It was February 2015 and Anthony was lying down with his mom. She felt a little bump on his head that struck her as strange, so she and Anthony’s dad, Jose, took the little boy to the doctor. They ended up at The Children’s Hospital of Philadelphia, where an X-ray showed a tumor under his scalp. Further testing revealed that Anthony had a pediatric cancer called Ewing sarcoma. The mass was removed during surgery, but that was just the beginning.
Anthony had 14 rounds of chemotherapy, each one followed by an inpatient stay. For a high-energy kid, it was tough to be confined to the hospital, but Anthony took it like a champion. “He was always asking me, ‘How many more days until we can go home?’ So we would count the number of times the sun would go down before it was time to go,” says Maria. “That really helped him get through the days.”
He made the best of his time at CHOP by making new friends, including child life specialist Sarah Pajak. “He really didn’t like getting his port accessed at first, but Sarah would always come into the room with him to help him through it, and that made Anthony feel so much better,” says Maria. “Those two are really close.” When Anthony was feeling good, the pair would color and play video games together.
In December 2015, Anthony had his last round of chemotherapy and celebrated with a party in his hospital room. This fall will bring another big milestone for Anthony: He’ll be attending kindergarten, which was delayed for a year due to his treatment.
A few weeks later, on Sept. 25, Anthony’s Avengers will be at the Parkway Run & Walk, the largest annual fundraiser for the Cancer Center at The Children’s Hospital of Philadelphia.
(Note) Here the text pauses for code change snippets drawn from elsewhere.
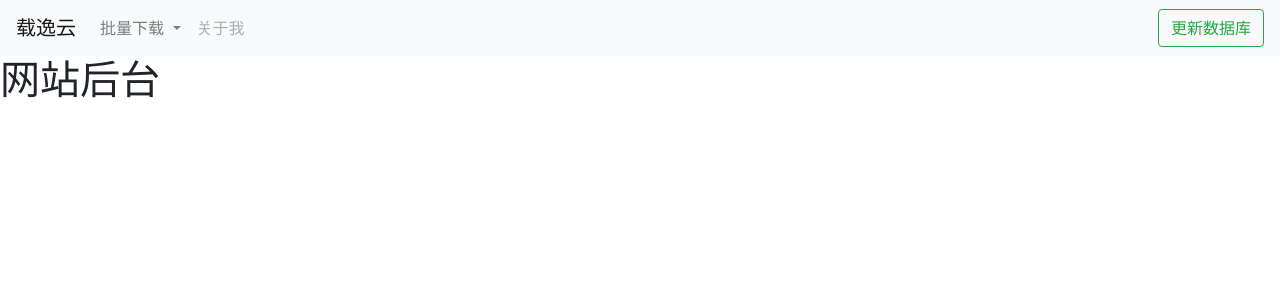
After one commit to 520MianXiangDuiXiang520/Django, a Django app: template music163/music/templates/music/superuser.html in a window 1280 px wide. The commit adds this page. Shown: the top 300 px of the page. Run offline with Django 3.2, Linux system fonts and the light colour scheme; the template is opened without the code that fills it, so the values that code supplies are empty; some libraries are stand-ins or nearby versions.

Commit message:
网易云下载后台

```diff
--- a/music163/music/templates/music/base.html
+++ b/music163/music/templates/music/base.html
@@ -55,11 +55,11 @@
         <a class="{% block 关于高亮 %}nav-link disabled{% endblock 关于高亮 %}" href="{% url 'music:关于'%}" tabindex="-1" aria-disabled="true">关于我</a>
       </li>
     </ul>
-    <form class="form-inline my-2 my-lg-0" method="post" name="updata" action="{% block 按钮url %}{% url 'music:更新数据库'%}{% endblock 按钮url %}">
+    <form class="form-inline my-2 my-lg-0" method="{% block get %}get{% endblock get %}" name="updata" action="{% block 按钮url %}{% url 'music:管理员登录'%}{% endblock 按钮url %}">
         {% csrf_token %}
         {% block 隐藏域 %}{% endblock 隐藏域 %}
 
-      <button class="btn btn-outline-success my-2 my-sm-0" type="submit">{% block 按钮 %}更新数据库{% endblock 按钮 %}</button>
+      <button class="btn btn-outline-success my-2 my-sm-0" type="submit">{% block 按钮 %}管理员登录{% endblock 按钮 %}</button>
     </form>
   </div>
 </nav>
--- a/music163/music/templates/music/song.html
+++ b/music163/music/templates/music/song.html
@@ -9,6 +9,7 @@
 {% endblock 隐藏域 %}
 {% block 按钮 %}全部下载{% endblock %}
 {% block 按钮url %}{% url 'music:全部下载'%}{% endblock 按钮url %}
+{% block get %}post{% endblock get %}
 {% block 主题 %}
 
     {% if 警告 %}
--- /dev/null
+++ b/music163/music/templates/music/superuser.html
@@ -0,0 +1,11 @@
+{% extends "music/base.html"%}
+{% load static %}
+{% block 标题 %}网站后台{% endblock %}
+{% block 主页高亮 %}navbar-brand{% endblock %}
+{% block 按钮 %}更新数据库{% endblock 按钮 %}
+{% block 按钮url %}{% url 'music:更新'%}{% endblock 按钮url %}
+{% block 主题 %}
+
+<h1>网站后台</h1>
+
+{% endblock 主题 %}
--- a/music163/music/urls.py
+++ b/music163/music/urls.py
@@ -20,8 +20,9 @@ urlpatterns = [
     path('qtboy/',views.qtboy,name='其他男'),
     path('qtgir/',views.qtgir,name='其他女'),
     path('qtzh/',views.qtzh,name='其他组合'),
-    path('update/',views.fupdate,name='更新数据库'),
+    path('update/',views.auth,name='管理员登录'),
     path('songs/<info_歌手ID>',views.songs,name='歌曲'),
     path('alldownl/',views.alldownl,name='全部下载'),
-    path('更新/', views.updete, name='更新'),
+    path('superuser_page/', views.superuser_page, name='管理员页面'),
+    path('更新/', views.update, name='更新'),
 ]
```
Also changed, not shown: music163/music/templates/music/auth.html (+16 -9 lines), music163/music/views.py (+8 -8 lines).
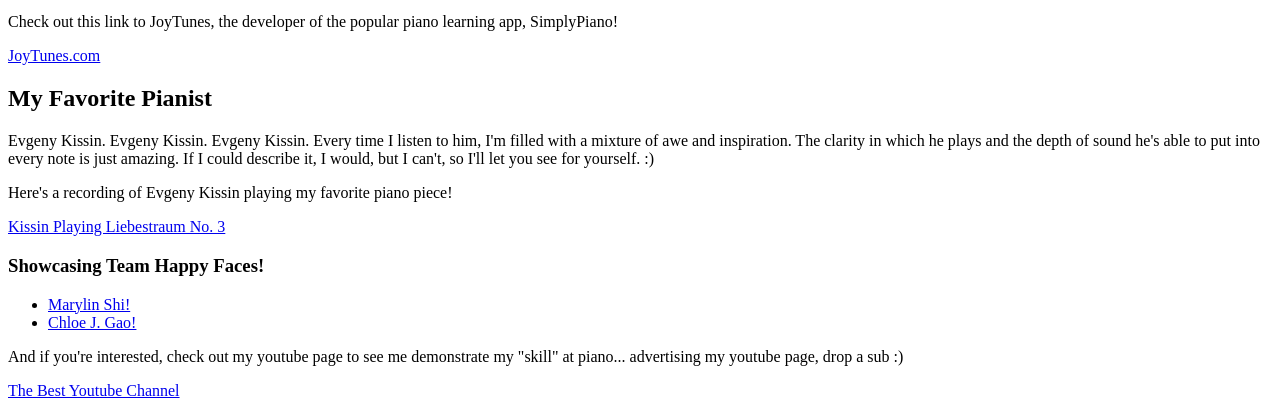
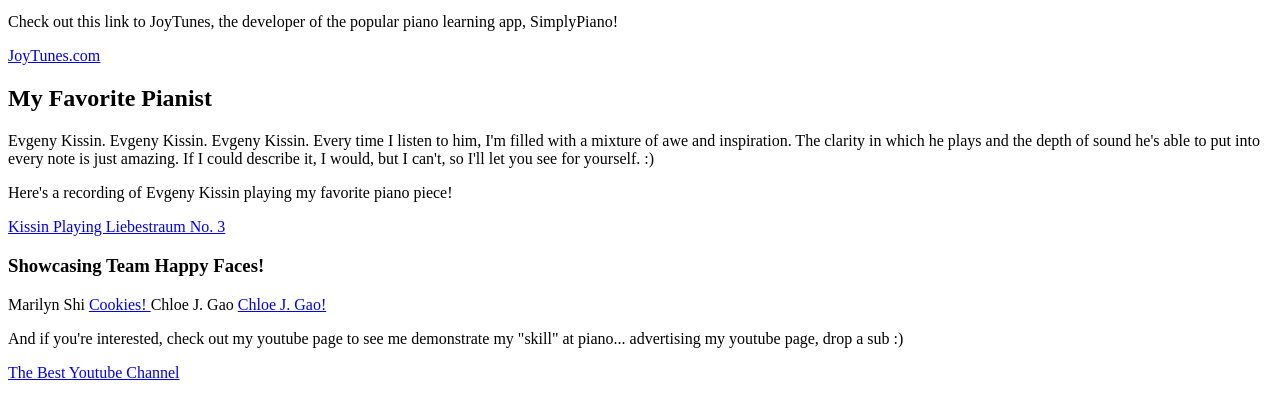
Before and after one commit to Jeffrey-tan1/Web-Repository, a plain HTML site: page index.html in a window 1280 px wide. Shown: the part 1933-2341 px from the top of the page. Drawn offline with Linux system fonts and the light colour scheme.

Commit message:
Update index.html

```diff
--- a/index.html
+++ b/index.html
@@ -80,10 +80,9 @@
 
 <h3> Showcasing Team Happy Faces! </h3>
 
-<ul>
-<li><a href= "https://marilynshi.github.io/web/"> Marylin Shi! </a> </li>
-<li> <a href= "https://chloegao-0.github.io/web/"> Chloe J. Gao! </a> </li>
-</ul>
+<p> Marilyn Shi <a href= "https://marilynshi.github.io/web/"> Cookies! </a>
+Chloe J. Gao <a href= "https://chloegao-0.github.io/web/"> Chloe J. Gao! </a>
+<p>
 
 
 </head>
```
Anthony is a Patient Ambassador, representing the thousands of kids who are diagnosed with pediatric cancer each year.
“This experience has made our family stronger and more unified,” says Maria. “You don’t realize what you can lose until something like this happens. And it makes you stronger as a person. I feel like, if you got through this, you can get through anything.”
Update: Summer 2017
Anthony has been doing wonderful! He just recently completed one year of remission. He loved being able to go to school and looks forward to becoming a first-grader in September. Anthony joined karate and T-ball, both of which he loves and enjoys. He also spends a lot of time with his 2-year-old little brother.